These institutions provided a clever way for the US to impose its neoliberal economic vision on countries when they needed to borrow loans. The loans are often conditional upon the borrowing nations implementing privatization and deregulation, countering some countries's previously established economic cultures. These institutions, and even institutions within the United Nations, are criticized for being non-democratically lead. There appears to be a structural underrepresentation of the "Global South" and of developing nations.
The promotion of this "Washington Consensus" bolstering free-market economic policies also led to the spread of American cultural values to other nations. This process is often referred to as "Westernization," in which white, Western (predominately originating from the US) culture spreads to other parts of the world and dominates the local cultures.

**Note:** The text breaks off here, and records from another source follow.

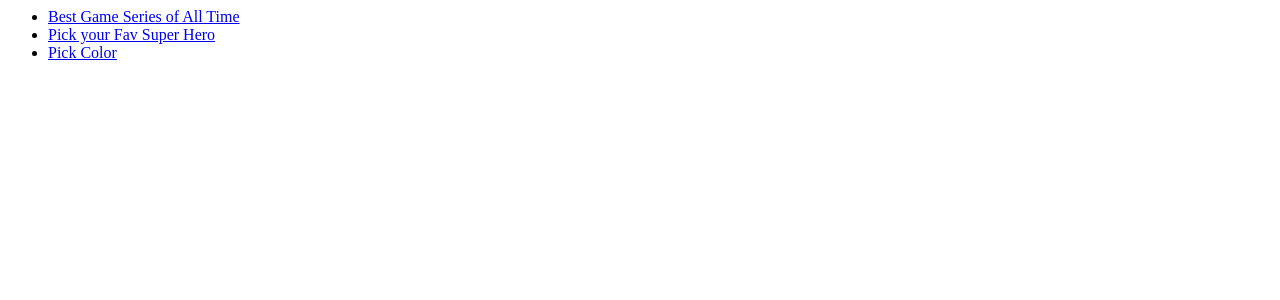
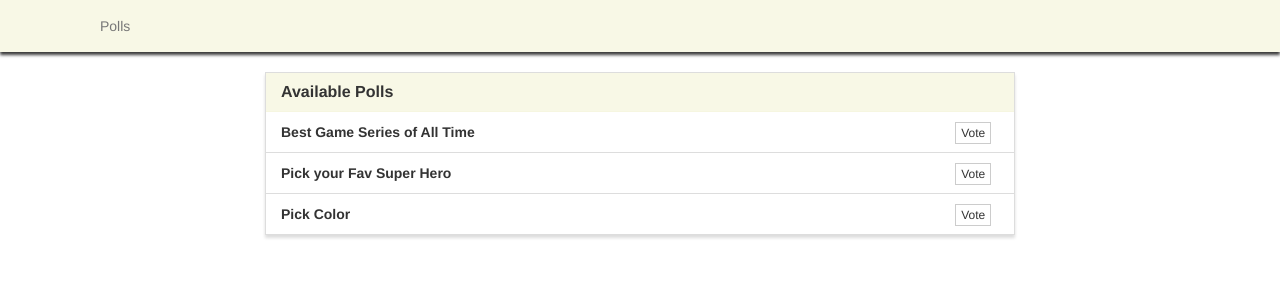
Before and after one commit to RajeshChilagani/PollsApp, a Django app: page /poll/ in a window 1280 px wide. Shown: the top 300 px of the page. Run offline with Django 3.2, Linux system fonts and the light colour scheme; data comes from the database, SQL or seed files in the repository; both versions use the stored data as it was after the commit; some libraries are stand-ins or nearby versions.

Commit message:
Clean up

```diff
--- /dev/null
+++ b/poll/static/poll/style.css
@@ -0,0 +1,38 @@
+li a {
+    color: green;
+}
+body {
+    background: white;
+}
+
+.navbar-default, .btn, .form-control, .panel {
+	border-radius: 0;
+}
+.navbar-default {
+    background-color: rgba(245, 245, 220, .7);
+    border-color: rgba(0, 0, 0, 0);
+    box-shadow: 0px 3px 3px 0px rgb(58, 58, 58);
+}
+.navbar-default .navbar-nav>.active>a,
+.navbar-default .navbar-nav>.active>a:focus,
+.navbar-default .navbar-nav>.active>a:hover {
+    background-color: rgba(245, 245, 220, .9);
+    border-bottom: 4px solid #ddd;
+}
+.panel-default > .panel-heading {
+    color: #333;
+    background-color: rgba(245, 245, 220, .7);
+    border-color: rgba(245, 245, 220, .6);
+    border-top-left-radius: 0;
+	border-top-right-radius: 0;
+}
+.panel-footer {
+	background-color: rgba(245, 245, 220, .5);
+    border-color: rgba(245, 245, 220, .4);
+}
+.panel {
+	box-shadow: 0px 3px 3px 0px #ddd;
+}
+a.navbar-brand, .panel-title {
+	font-weight: bolder;
+}
--- /dev/null
+++ b/poll/templates/poll/base.html
@@ -0,0 +1,39 @@
+{% load static %}
+<!DOCTYPE html>
+<html lang="en">
+    <head>
+		<meta charset="utf-8">
+		<meta http-equiv="content-type" content="text/html; charset=UTF-8">
+		<meta name="viewport" content="width=device-width, initial-scale=1">
+		<title>{% block title %}{% endblock %}</title>
+
+		<!-- Bootstrap CSS -->
+		<link rel="stylesheet" href="https://maxcdn.bootstrapcdn.com/bootstrap/3.3.7/css/bootstrap.min.css" integrity="sha384-BVYiiSIFeK1dGmJRAkycuHAHRg32OmUcww7on3RYdg4Va+PmSTsz/K68vbdEjh4u" crossorigin="anonymous">
+		<link rel="stylesheet" type="text/css" href="{% static 'poll/style.css' %}">
+    </head>
+    <body>
+
+		<nav class="navbar navbar-default" role="navigation">
+			<div class="container">
+				<div class="navbar-header">
+					<button type="button" class="navbar-toggle" data-toggle="collapse" data-target=".navbar-ex1-collapse">
+						<span class="sr-only">Toggle navigation</span>
+						<span class="icon-bar"></span>
+						<span class="icon-bar"></span>
+						<span class="icon-bar"></span>
+					</button>
+				</div>
+				<div class="collapse navbar-collapse navbar-ex1-collapse">
+					<ul class="nav navbar-nav">
+						<li><a href="{% url 'poll:index' %}">Polls</a></li>
+					</ul>
+				</div>
+			</div>
+		</nav>
+
+		<div class="container">
+			{% block main %}{% endblock %}
+		</div>
+
+    </body>
+</html>
--- a/poll/templates/poll/index.html
+++ b/poll/templates/poll/index.html
@@ -1,9 +1,24 @@
-{% if latest_question_list %}
-    <ul>
-    {% for question in latest_question_list %}
-        <li><a href="/polls/{{ question.id }}/">{{ question.question_text }}</a></li>
-    {% endfor %}
-    </ul>
-{% else %}
-    <p>No polls are available.</p>
-{% endif %}
+{% extends "poll/base.html" %}
+{% block main %}
+<div class="row">
+    <div class="col-lg-8 col-lg-offset-2">
+        <div class="panel panel-default">
+            <div class="panel-heading">
+                <h3 class="panel-title">Available Polls</h3>
+            </div>
+            {% if latest_question_list %}
+            <ul class="list-group">
+                {% for question in latest_question_list %}
+                <li class="list-group-item">
+                    <strong>{{ question.question_text }}</strong>
+                    <span class="pull-right">
+                        <a href="{% url 'poll:detail' question.id %}" class="btn btn-default btn-xs">Vote</a> &nbsp;
+                    </span>
+                </li>
+                {% endfor %}
+            </ul>
+            {% endif %}
+        </div>
+    </div>
+</div>
+{% endblock %}
--- a/poll/urls.py
+++ b/poll/urls.py
@@ -1,8 +1,11 @@
 from django.urls import path
 
 from . import views
+app_name = 'poll'
 urlpatterns = [
-    path('',views.index, name='index'),
+    path('',views.IndexView.as_view(), name='index'),
     path('test', views.test, name='test'),
-    path('<int:question_id>/', views.detail, name='detail'),
+    path('<int:pk>/', views.DetailView.as_view(), name='detail'),
+    path('<int:pk>/results/',views.ResultsView.as_view(), name='results'),
+    path('<int:question_id>/vote/', views.vote, name='vote'),
 ]
--- a/poll/views.py
+++ b/poll/views.py
@@ -1,16 +1,54 @@
-from django.shortcuts import HttpResponse
-from django.template import loader
+from django.http import HttpResponse, HttpResponseRedirect
+from django.shortcuts import render, get_object_or_404
+from django.urls import reverse
+from django.views import generic
 
 from .models import Choice, Question
 # Create your views here.
 def index(request):
     latest_question_list = Question.objects.order_by('-pub_date')[:5]
-    template = loader.get_template('poll/index.html')
     context = {
-        'latest_question_list': latest_question_list,
+        'latest_question_list': latest_question_list
     }
-    return HttpResponse(template.render(context,request))
+    return render(request,'poll/index.html',context)
 def test(request):
     return HttpResponse("This is a test")
 def detail(request, question_id):
-    return HttpResponse("You're looking at question %s." % question_id)
+    try:
+        question = Question.objects.get(pk=question_id)
+    except Question.DoesNotExist:
+        raise Http404("Question does not exist")
+    return render(request,'poll/detail.html',{'question':question})
+def results(request,question_id):
+    question = get_object_or_404(Question, pk=question_id)
+    return render(request, 'poll/results.html', {'question': question})
+
+def vote(request,question_id):
+    question = get_object_or_404(Question, pk=question_id)
+    try:
+        selected_choice = question.choice_set.get(pk=request.POST['choice'])
+    except (KeyError, Choice.DoesNotExist):
+        return render(request,'poll/detail.html',{'question':question,
+        'error_message':"Select an option",})
+    else:
+        selected_choice.votes +=1
+        selected_choice.save()
+        return HttpResponseRedirect(reverse('poll:results', args=(question.id,)))
+
+class IndexView(generic.ListView):
+    template_name = 'poll/index.html'
+    context_object_name = 'latest_question_list'
+
+    def get_queryset(self):
+        """Return the last five published questions."""
+        return Question.objects.order_by('-pub_date')[:5]
+
+
+class DetailView(generic.DetailView):
+    model = Question
+    template_name = 'poll/detail.html'
+
+
+class ResultsView(generic.DetailView):
+    model = Question
+    template_name = 'poll/results.html'
```
Also changed, not shown: poll/admin.py (+12 -1 lines), poll/templates/poll/detail.html (added, +14 -0 lines), poll/templates/poll/results.html (added, +30 -0 lines), db.sqlite3, poll/static/poll/images/bg.jpg (added).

This is evident from the rise of English language learning around the world, the popularity of American fast food chains such as McDonalds, and of Hollywood movies. Recently, this "Westernization" has created a global backlash. People all around the world are fighting against the erasure of their own culture.